24/08/2019

Public comment is invited on the draft Tasman National Park Fly Neighbourly Advice. The draft Fly Neighbourly Advice has been prepared by the Tasmania Parks and Wildlife Service in response to increasing air traffic over the Tasman National Park.More

Hybrid diesel-electric shuttle buses at Cradle Mountain - a first for National p

19/08/2019

When you next visit Cradle Mountain you will be able to step aboard one of the new hybrid, diesel-electric, shuttle buses on your trip to Dove Lake. These new buses will reduce emissions and deliver a quieter, all mobility friendly, visitor experience.More

AFAC Independent Operational Review of the 2018-19 bushfires

08/08/2019

Following the 2018-19 bushfires the Tasmanian Government commissioned an independent report by the Australasian Fire and Emergency Service Council to review the overall response and identify areas where more can be done to improve the State's response andMore

Dense-beaked Whale

Drawing by Graham Sanders
Blainsvilles or the Dense-beaked Whale is generally grey-brown above and lighter underneath. Adults have a darker dorsal fin and large spots all over the body. In the female the beak is very white. The lower jaw is quite arched and has a prominent tooth in the males that can be encrusted with barnacles. This makes them look like they have two dark pompoms on the head making males easily identified at sea.

General Information

Males can reach up to 6m in length with females slightly
Distribution map of sightings and strandings (click to enlarge)
smaller and have a maximum weight of 1 tonne. Newborns are less than 2m. They are mature at about 4.5m when they are around ten years of age. Mostly they occur in groups of 3-7. On surfacing they will extend their beak and sometimes slap it in the water. They are more likely to approach vessels than other beaked whales.
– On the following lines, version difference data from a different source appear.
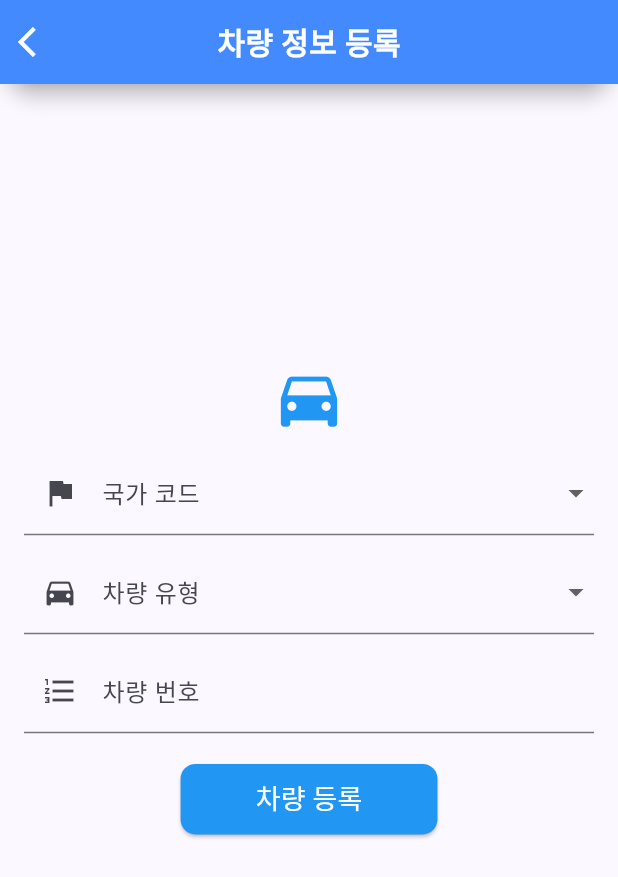
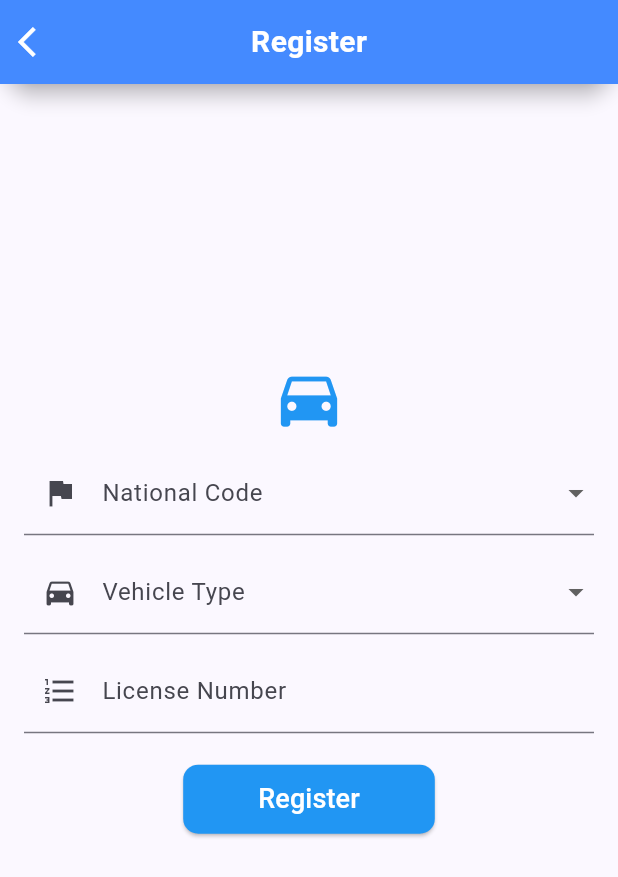
Before and after one commit to Ajou-Soft-19/service-app, a Flutter app: the RegisterVehiclePage screen opened directly, on a phone screen of 412 x 824 dp. Shown: the top 877 px of the screen. Run offline on Flutter 3.47's test engine with Material 3 defaults, Android fonts, the phone set to English and light mode, and no system bars; our stand-ins replace flutter_dotenv, flutter_secure_storage, font_awesome_flutter, google_maps_flutter, jwt_decoder, location and 1 more; missing offline and left inert: google_maps_webservice, smooth_compass; accounts and stored records are empty; network calls fail; statements that could not run were skipped.

Commit message:
feat: UI 개선, 언어를 영어로 변경

```diff
--- a/am_app/lib/screen/login/login_page.dart
+++ b/am_app/lib/screen/login/login_page.dart
@@ -19,7 +19,7 @@ class _LoginPageState extends State<LoginPage> {
     WidgetsBinding.instance.addPostFrameCallback((_) {
       final userProvider = Provider.of<UserProvider>(context, listen: false);
       if (userProvider.isLoginExpired) {
-        Assets().showErrorSnackBar(context, "로그인 토큰이 만료되었습니다. 다시 로그인해주세요.");
+        Assets().showErrorSnackBar(context, "Login Expired");
         userProvider.updateLoginExpired(false, false);
       }
     });
@@ -28,7 +28,7 @@ class _LoginPageState extends State<LoginPage> {
   @override
   Widget build(BuildContext context) {
     return Scaffold(
-      appBar: const CustomAppBar(title: "로그인", backButton: true),
+      appBar: const CustomAppBar(title: "Login", backButton: true),
       body: Center(
         child: SingleChildScrollView(
           child: Column(
@@ -83,7 +83,7 @@ class _LoginPageState extends State<LoginPage> {
                       Icon(Icons.mail_outline, size: 25, color: Colors.black),
                       SizedBox(width: 70),
                       Text(
-                        '이메일로 로그인',
+                        'Login with Email',
                         textAlign: TextAlign.center,
                         style: TextStyle(color: Colors.black),
                       ),
--- a/am_app/lib/screen/login/sign_up_page.dart
+++ b/am_app/lib/screen/login/sign_up_page.dart
@@ -79,7 +79,7 @@ class _SignUpPageState extends State<SignUpPage> {
   @override
   Widget build(BuildContext context) {
     return Scaffold(
-      appBar: const CustomAppBar(title: '계정 생성하기', backButton: true),
+      appBar: const CustomAppBar(title: 'Create Account', backButton: true),
       body: Center(
         child: SingleChildScrollView(
           child: Align(
@@ -100,10 +100,10 @@ class _SignUpPageState extends State<SignUpPage> {
                           FocusScope.of(context).requestFocus(emailFocusNode);
                         },
                         controller: _usernameController,
-                        decoration: _buildModernInputDecoration('유저 이름'),
+                        decoration: _buildModernInputDecoration('Username'),
                         validator: (value) {
                           if (value == null || value.isEmpty) {
-                            return '유저 이름을 입력해주세요';
+                            return 'Enter your username';
                           }
                           return null;
                         },
@@ -117,12 +117,12 @@ class _SignUpPageState extends State<SignUpPage> {
                               .requestFocus(phoneNumberFocusNode);
                         },
                         controller: _emailController,
-                        decoration: _buildModernInputDecoration('이메일'),
+                        decoration: _buildModernInputDecoration('Email'),
                         validator: (value) {
                           if (value == null || value.isEmpty) {
-                            return '이메일을 입력해주세요.';
+                            return 'Enter your email';
                           } else if (!_emailRegex.hasMatch(value)) {
-                            return '잘못된 이메일입니다.';
+                            return 'Enter a valid email address';
                           }
                           return null;
                         },
@@ -136,10 +136,10 @@ class _SignUpPageState extends State<SignUpPage> {
                               .requestFocus(passwordFocusNode);
                         },
                         controller: _phoneNumberController,
-                        decoration: _buildModernInputDecoration('전화번호'),
+                        decoration: _buildModernInputDecoration('Phone Number'),
                         validator: (value) {
                           if (value == null || value.isEmpty) {
-                            return '전화번호를 입력해주세요';
+                            return 'Enter your phone number';
                           }
                           return null;
                         },
@@ -154,15 +154,15 @@ class _SignUpPageState extends State<SignUpPage> {
                         },
                         controller: _passwordController,
                         obscureText: true,
-                        decoration: _buildModernInputDecoration('비밀번호'),
+                        decoration: _buildModernInputDecoration('Password'),
                         validator: (value) {
                           if (value == null || value.isEmpty) {
-                            return '비밀번호 길이는 최소 8글자입니다.';
+                            return 'Enter password more than 8 characters';
                           }
                           if (value.length < 8) {
-                            return '비밀번호 길이는 최소 8글자입니다.';
+                            return 'Enter password more than 8 characters';
                           } else if (!_passwordRegex.hasMatch(value)) {
-                            return "비밀번호는 알파벳, 숫자, 특수기호를 포함해야 합니다.";
+                            return "Enter password with at least 1 letter, 1 number, and 1 special character";
                           }
                           return null;
                         },
@@ -172,10 +172,11 @@ class _SignUpPageState extends State<SignUpPage> {
                         focusNode: confirmPasswordFocusNode,
                         controller: _confirmPasswordController,
                         obscureText: true,
-                        decoration: _buildModernInputDecoration('비밀번호 확인'),
+                        decoration:
+                            _buildModernInputDecoration('Confirm Password'),
                         validator: (value) {
                           if (value != _passwordController.text) {
-                            return '비밀번호가 일치하지 않습니다.';
+                            return 'Password does not match';
                           }
                           return null;
                         },
@@ -195,10 +196,10 @@ class _SignUpPageState extends State<SignUpPage> {
                                       await onCreatAccountPressed();
                                       Navigator.pop(context);
                                       Assets().showPopup(context,
-                                          '계정이 생성되었습니다.\n 로그인을 완료해주세요.');
+                                          'Account created successfully. Please log in.');
                                     } catch (e) {
-                                      Assets()
-                                          .showPopup(context, '계정 생성에 실패했습니다.');
+                                      Assets().showPopup(context,
+                                          'Account creation failed. Please try again.');
                                     }
                                     setState(() {
                                       _isLoading = false;
@@ -227,7 +228,7 @@ class _SignUpPageState extends State<SignUpPage> {
                                   ),
                                 )
                               : const Text(
-                                  '계정 생성',
+                                  'Create Account',
                                   style: TextStyle(
                                       fontSize: 18, color: Colors.white),
                                 ),
--- a/am_app/lib/screen/vehicle/register_vehicle_page.dart
+++ b/am_app/lib/screen/vehicle/register_vehicle_page.dart
@@ -24,7 +24,7 @@ class _RegisterVehiclePageState extends State<RegisterVehiclePage> {
     return DropdownButtonFormField<String>(
       value: _countryCode,
       decoration: const InputDecoration(
-        labelText: '국가 코드',
+        labelText: 'National Code',
         prefixIcon: Icon(Icons.flag),
       ),
       items: const [
@@ -34,7 +34,7 @@ class _RegisterVehiclePageState extends State<RegisterVehiclePage> {
         ),
         DropdownMenuItem(
           value: 'en-US',
-          child: Text('미국'),
+          child: Text('United States'),
         ),
       ],
       onChanged: (value) {
@@ -44,7 +44,7 @@ class _RegisterVehiclePageState extends State<RegisterVehiclePage> {
       },
       validator: (value) {
         if (value == null) {
-          return '국가 코드를 선택해주세요.';
+          return 'Please select a country code.';
         }
         return null;
       },
@@ -55,45 +55,45 @@ class _RegisterVehiclePageState extends State<RegisterVehiclePage> {
     return DropdownButtonFormField<String>(
       value: _vehicleType,
       decoration: const InputDecoration(
-        labelText: '차량 유형',
+        labelText: 'Vehicle Type',
         prefixIcon: Icon(Icons.directions_car),
       ),
       items: const [
         DropdownMenuItem(
+          value: 'AMBULANCE',
+          child: Text('AMBULANCE'),
+        ),
+        DropdownMenuItem(
+          value: 'FIRE_TRUCK_MEDIUM',
+          child: Text('FIRE_TRUCK_MEDIUM'),
+        ),
+        DropdownMenuItem(
+          value: 'FIRE_TRUCK_LARGE',
+          child: Text('FIRE_TRUCK_LARGE'),
+        ),
+        DropdownMenuItem(
           value: 'LIGHTWEIGHT_CAR',
-          child: Text('1종 경형자동차'),
+          child: Text('LIGHTWEIGHT_CAR'),
         ),
         DropdownMenuItem(
           value: 'SMALL_CAR',
-          child: Text('1종 소형차'),
+          child: Text('SMALL_CAR'),
         ),
         DropdownMenuItem(
           value: 'MEDIUM_CAR',
-          child: Text('2종 중형차'),
+          child: Text('MEDIUM_CAR'),
         ),
         DropdownMenuItem(
           value: 'LARGE_CAR',
-          child: Text('3종 대형차'),
+          child: Text('LARGE_CAR'),
         ),
         DropdownMenuItem(
           value: 'LARGE_TRUCK',
-          child: Text('4종 대형화물차'),
+          child: Text('LARGE_TRUCK'),
         ),
         DropdownMenuItem(
           value: 'SPECIAL_TRUCK',
-          child: Text('5종 특수화물차'),
-        ),
-        DropdownMenuItem(
-          value: 'AMBULANCE',
-          child: Text('구급차'),
-        ),
-        DropdownMenuItem(
-          value: 'FIRE_TRUCK_MEDIUM',
-          child: Text('소방차 중형'),
-        ),
-        DropdownMenuItem(
-          value: 'FIRE_TRUCK_LARGE',
-          child: Text('소방차 대형'),
+          child: Text('SPECIAL_TRUCK'),
         ),
       ],
       onChanged: (value) {
@@ -103,7 +103,7 @@ class _RegisterVehiclePageState extends State<RegisterVehiclePage> {
       },
       validator: (value) {
         if (value == null) {
-          return '차량 유형을 선택해주세요.';
+          return 'Please select a vehicle type.';
         }
         return null;
       },
@@ -113,7 +113,7 @@ class _RegisterVehiclePageState extends State<RegisterVehiclePage> {
   TextFormField buildLicenseNumberField() {
     return TextFormField(
       decoration: const InputDecoration(
-        labelText: '차량 번호',
+        labelText: 'License Number',
         prefixIcon: Icon(Icons.format_list_numbered),
       ),
       onChanged: (value) {
@@ -121,7 +121,7 @@ class _RegisterVehiclePageState extends State<RegisterVehiclePage> {
       },
       validator: (value) {
         if (value == null || value.isEmpty) {
-          return '차량 번호를 입력해주세요.';
+          return 'Please enter a license number.';
         }
         return null;
       },
@@ -134,7 +134,7 @@ class _RegisterVehiclePageState extends State<RegisterVehiclePage> {
     final height = MediaQuery.of(context).size.height;
     return Scaffold(
       appBar: const CustomAppBar(
-        title: '차량 정보 등록',
+        title: 'Register',
         backButton: true,
       ),
       body: Center(
@@ -183,7 +183,7 @@ class _RegisterVehiclePageState extends State<RegisterVehiclePage> {
                             horizontal: 50, vertical: 10),
                       ),
                       child: const Text(
-                        '차량 등록',
+                        'Register',
                         style: TextStyle(fontSize: 18),
                       ),
                     ),
--- a/am_app/lib/screen/vehicle/vehicle_list_page.dart
+++ b/am_app/lib/screen/vehicle/vehicle_list_page.dart
@@ -73,24 +73,25 @@ class _VehicleListPageState extends State<VehicleListPage> {
       context: context,
       builder: (BuildContext context) {
         return AlertDialog(
-          title: const Text("차량 삭제"),
-          content: const Text("정말로 이 차량을 삭제하시겠습니까?"),
+          title: const Text("Delete Vehicle"),
+          content: const Text("Are you sure you want to delete this vehicle?"),
           actions: <Widget>[
             TextButton(
-              child: const Text("취소"),
+              child: const Text("Cancel"),
               onPressed: () {
                 Navigator.of(context).pop();
                 Navigator.of(context).pop();
               },
             ),
             TextButton(
-              child: const Text("삭제", style: TextStyle(color: Colors.red)),
+              child: const Text("Confirm", style: TextStyle(color: Colors.red)),
               onPressed: () async {
                 try {
                   if (vehicleProvider.vehicleId != null &&
                       vehicle.vehicleId ==
                           int.parse(vehicleProvider.vehicleId!)) {
-                    throw Exception('현재 선택된 차량은 삭제할 수 없습니다.');
+                    throw Exception(
+                        'Cannot delete selected vehicle.\nUnselect the vehicle first.');
                   }
 
                   sleep(const Duration(milliseconds: 300));
@@ -120,15 +121,16 @@ class _VehicleListPageState extends State<VehicleListPage> {
         children: <Widget>[
           ListTile(
             leading: const Icon(Icons.edit),
-            title: const Text('수정'),
+            title: const Text('Edit'),
             onTap: () {
-              Assets().showErrorSnackBar(context, '수정 기능은 아직 지원하지 않습니다.');
+              Assets()
+                  .showErrorSnackBar(context, 'Edit is not implemented yet.');
               Navigator.of(context).pop();
             },
           ),
           ListTile(
             leading: const Icon(Icons.delete),
-            title: const Text('삭제'),
+            title: const Text('Delete'),
             onTap: () {
               onDelete(vehicle, vehicleProvider, userProvider);
             },
@@ -149,7 +151,7 @@ class _VehicleListPageState extends State<VehicleListPage> {
     final UserProvider userProvider = Provider.of<UserProvider>(context);
     return Scaffold(
       appBar: const CustomAppBar(
-        title: '차량 목록',
+        title: 'Vehicle List',
         backButton: true,
       ),
       body: isLoading
@@ -211,7 +213,7 @@ class _VehicleListPageState extends State<VehicleListPage> {
                             child: ListTile(
                               leading: const Icon(Icons.add,
                                   color: Colors.blue, size: 40),
-                              title: const Text('차량 추가',
+                              title: const Text('Register Vehicle',
                                   style: TextStyle(
                                       fontSize: 20,
                                       fontWeight: FontWeight.bold)),
--- a/am_app/pubspec.yaml
+++ b/am_app/pubspec.yaml
@@ -50,6 +50,7 @@ dependencies:
   cupertino_icons: ^1.0.2
   smooth_compass: ^2.0.8
   flutter_sensors: ^1.0.1
+  font_awesome_flutter: ^10.7.0
 
 
 dev_dependencies:
```
Also changed, not shown: am_app/lib/screen/admin/auth_request.dart (+21 -0 lines), am_app/lib/screen/login/id_pw_login_page.dart (+9 -9 lines), am_app/lib/screen/login/user_info_page.dart (+12 -7 lines), am_app/lib/screen/map/map_page.dart (+99 -6 lines), am_app/pubspec.lock.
Stranding Information

Only a few strandings of Dense-beaked Whales have been recorded from Australia with Queensland having seven and most states having at least one recording. Tasmania to date (2013) has had two, including one male animal at Marrawah. More strandings occur in South Africa. They seem to prefer tropical waters and are circumglobal - making them the most widely distributed of the beaked whales. They are seen more often than other beaked whales closer to the coast.